THURSDAY, Feb. 9, 2023 (HealthDay News) -- Doctors have discovered a way to extend the short shelf life of donor hearts, which could hopefully make more of the organs available to desperate recipients.
Valproic acid (Depakote), which is approved to treat seizures, boosts production of an enzyme that increases the length of time donated hearts can be stored and transported.
The drug also could improve the hearts’ function after they are transplanted, according to the study published Feb. 8 in the journal Science Translational Medicine.
Hundreds of thousands of heart failure patients are waiting for a donor heart in the United States, but only around 4,000 heart transplants are conducted each year, the researchers said in background notes.
One reason is that a heart can survive outside a donor body for only about four hours. Further, the longer it takes for the transplant to occur, the more likely that the heart will not work well for its new owner.
About 10% to 20% of heart transplants fail because the new heart is too weak to pump enough blood to supply the rest of the body, the researchers said. That condition is responsible for two out of five early deaths following a heart transplant.
“Being able to extend the storage of hearts by figuring out the pathways that define and modulate preservation biology is the first step toward the ultimate goal of organ banking,” said senior study author Dr. Paul Tang, a heart transplant surgeon at University of Michigan Health, in Ann Arbor.
A substance called succinate is suspected to be a factor in the speed at which hearts go bad during transportation. The harmful molecule accumulates while a heart is on ice and creates a flash of oxidative stress when blood starts flowing through the organ again, causing the heart to malfunction.
To combat this, researchers looked for ways to increase the production of itaconate, an anti-inflammatory and antioxidant that neutralizes the effects of succinate.

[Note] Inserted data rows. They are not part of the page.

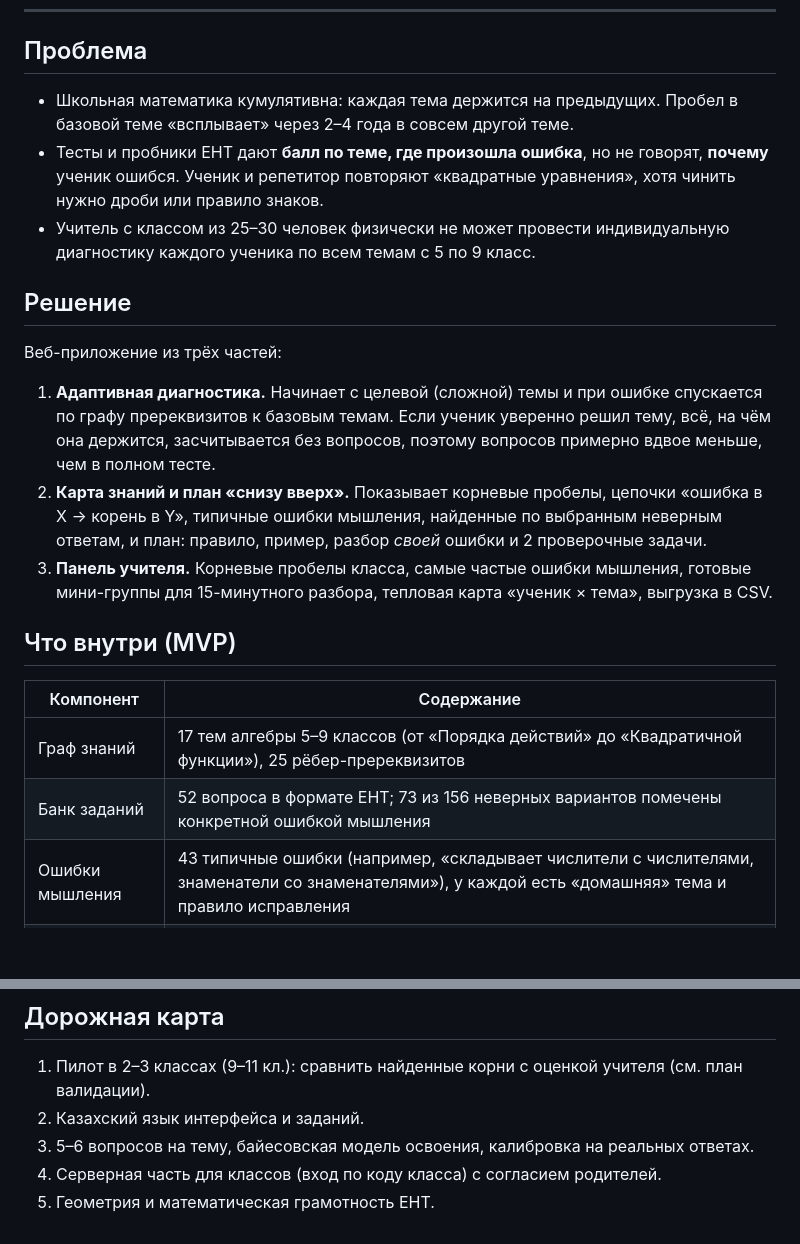
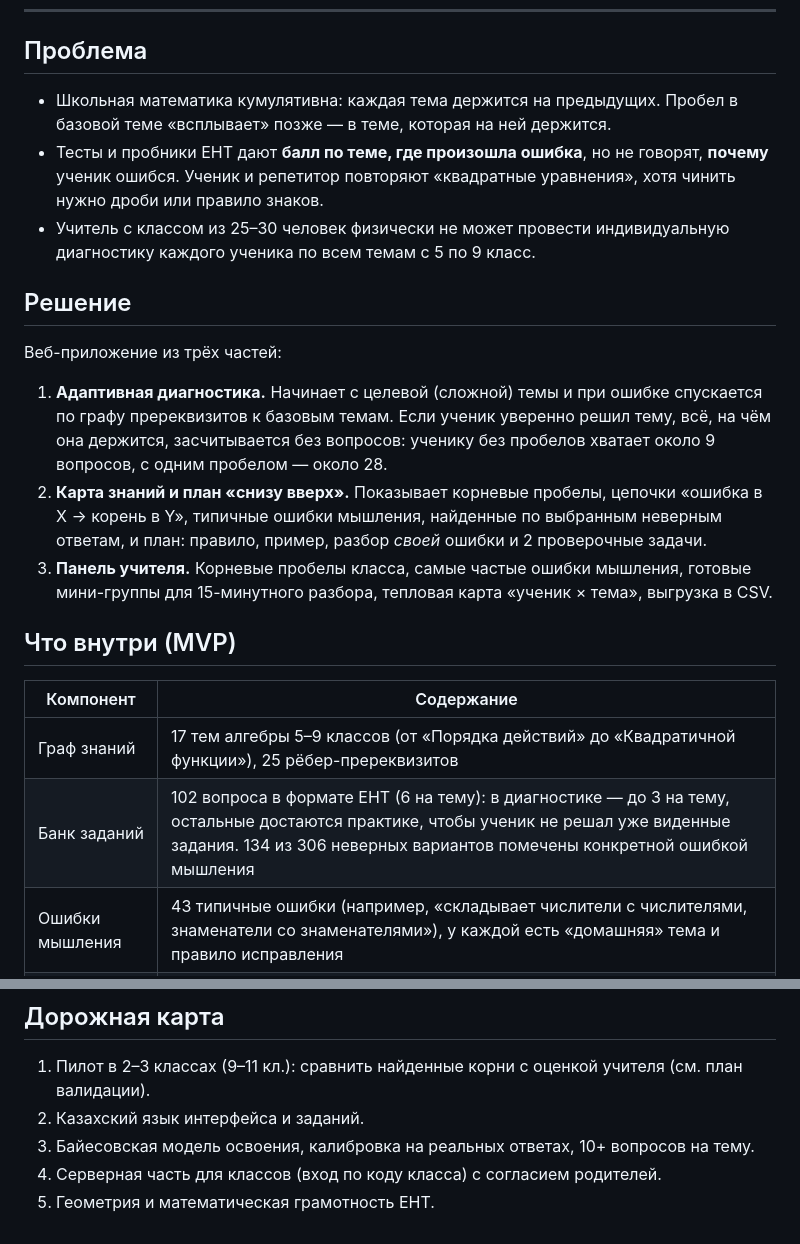
Before and after one commit to sas1k00/hackathonchik, a Markdown page: README.md, 2 parts joined by grey strips. Rendered like a GitHub page; blank space fills up the shorter version.

```diff
--- a/README.md
+++ b/README.md
@@ -12,7 +12,7 @@
 
 ## Проблема
 
-- Школьная математика кумулятивна: каждая тема держится на предыдущих. Пробел в базовой теме «всплывает» через 2–4 года в совсем другой теме.
+- Школьная математика кумулятивна: каждая тема держится на предыдущих. Пробел в базовой теме «всплывает» позже — в теме, которая на ней держится.
 - Тесты и пробники ЕНТ дают **балл по теме, где произошла ошибка**, но не говорят, **почему** ученик ошибся. Ученик и репетитор повторяют «квадратные уравнения», хотя чинить нужно дроби или правило знаков.
 - Учитель с классом из 25–30 человек физически не может провести индивидуальную диагностику каждого ученика по всем темам с 5 по 9 класс.
 
@@ -20,7 +20,7 @@
 
 Веб-приложение из трёх частей:
 
-1. **Адаптивная диагностика.** Начинает с целевой (сложной) темы и при ошибке спускается по графу пререквизитов к базовым темам. Если ученик уверенно решил тему, всё, на чём она держится, засчитывается без вопросов, поэтому вопросов примерно вдвое меньше, чем в полном тесте.
+1. **Адаптивная диагностика.** Начинает с целевой (сложной) темы и при ошибке спускается по графу пререквизитов к базовым темам. Если ученик уверенно решил тему, всё, на чём она держится, засчитывается без вопросов: ученику без пробелов хватает около 9 вопросов, с одним пробелом — около 28.
 2. **Карта знаний и план «снизу вверх».** Показывает корневые пробелы, цепочки «ошибка в X → корень в Y», типичные ошибки мышления, найденные по выбранным неверным ответам, и план: правило, пример, разбор *своей* ошибки и 2 проверочные задачи.
 3. **Панель учителя.** Корневые пробелы класса, самые частые ошибки мышления, готовые мини-группы для 15-минутного разбора, тепловая карта «ученик × тема», выгрузка в CSV.
 
@@ -29,7 +29,7 @@
 | Компонент | Содержание |
 |---|---|
 | Граф знаний | 17 тем алгебры 5–9 классов (от «Порядка действий» до «Квадратичной функции»), 25 рёбер-пререквизитов |
-| Банк заданий | 52 вопроса в формате ЕНТ; 73 из 156 неверных вариантов помечены конкретной ошибкой мышления |
+| Банк заданий | 102 вопроса в формате ЕНТ (6 на тему): в диагностике — до 3 на тему, остальные достаются практике, чтобы ученик не решал уже виденные задания. 134 из 306 неверных вариантов помечены конкретной ошибкой мышления |
 | Ошибки мышления | 43 типичные ошибки (например, «складывает числители с числителями, знаменатели со знаменателями»), у каждой есть «домашняя» тема и правило исправления |
 | Движок | `js/engine.js`: адаптивный поиск по графу, распространение освоения, маршрутизация по меткам ошибок |
 | Хранение | Результаты хранятся на устройстве (`localStorage`). Ученик передаёт результат учителю **кодом** (имя и статусы тем), сервер и сбор персональных данных не нужны |
@@ -112,6 +128,6 @@ docs/               — питч, план валидации, скриншот
 
 1. Пилот в 2–3 классах (9–11 кл.): сравнить найденные корни с оценкой учителя (см. план валидации).
 2. Казахский язык интерфейса и заданий.
-3. 5–6 вопросов на тему, байесовская модель освоения, калибровка на реальных ответах.
+3. Байесовская модель освоения, калибровка на реальных ответах, 10+ вопросов на тему.
 4. Серверная часть для классов (вход по коду класса) с согласием родителей.
 5. Геометрия и математическая грамотность ЕНТ.
```
Also changed, not shown: other parts of README.md (+25 -9 lines), docs/pitch.md (+10 -6 lines), docs/validation-plan.md (+3 -3 lines), docs/img/demo.png, docs/img/teacher.png, 7 other files.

The investigators discovered that valproic acid prompts an iced-and-waiting donor heart to produce antioxidants and anti-inflammatory proteins like itaconate. The process worked in both human and pig hearts.
“We found that valproic acid can reprogram the donor heart to produce beneficial itaconate during preservation,” Tang said in a university news release. “We showed previously that hearts are in fact biologically very active while stored on ice, which opens up the therapeutic opportunity to help it protect itself from metabolic stress during this time.”
Tang added, “Not only could this possibly double the time a heart could spend in cold storage, but it could reduce the risk of primary graft dysfunction, to make transplant even safer.”
The researchers hope that because valproic acid is already approved (to treat seizures), the road to a clinical trial that verifies their findings will be shorter than usual.
“This discovery will buy time to allow a donor heart to reach patients in parts of the country not previously accessible — greatly impacting the landscape of organ transplant in America,” said study co-author Dr. Eugene Chen, a professor of cardiovascular medicine at the University of Michigan Medical School.
“The overarching principles here can be expected to apply to preservation of other organs, such as lungs, livers and kidneys," Chen added. "I would also anticipate this treatment strategy to be relevant for other conditions where blood supply is disrupted, such as heart attack or stroke."
The Cleveland Clinic has more about organ donation and transplantation.
SOURCE: University of Michigan, news release, Feb. 8, 2023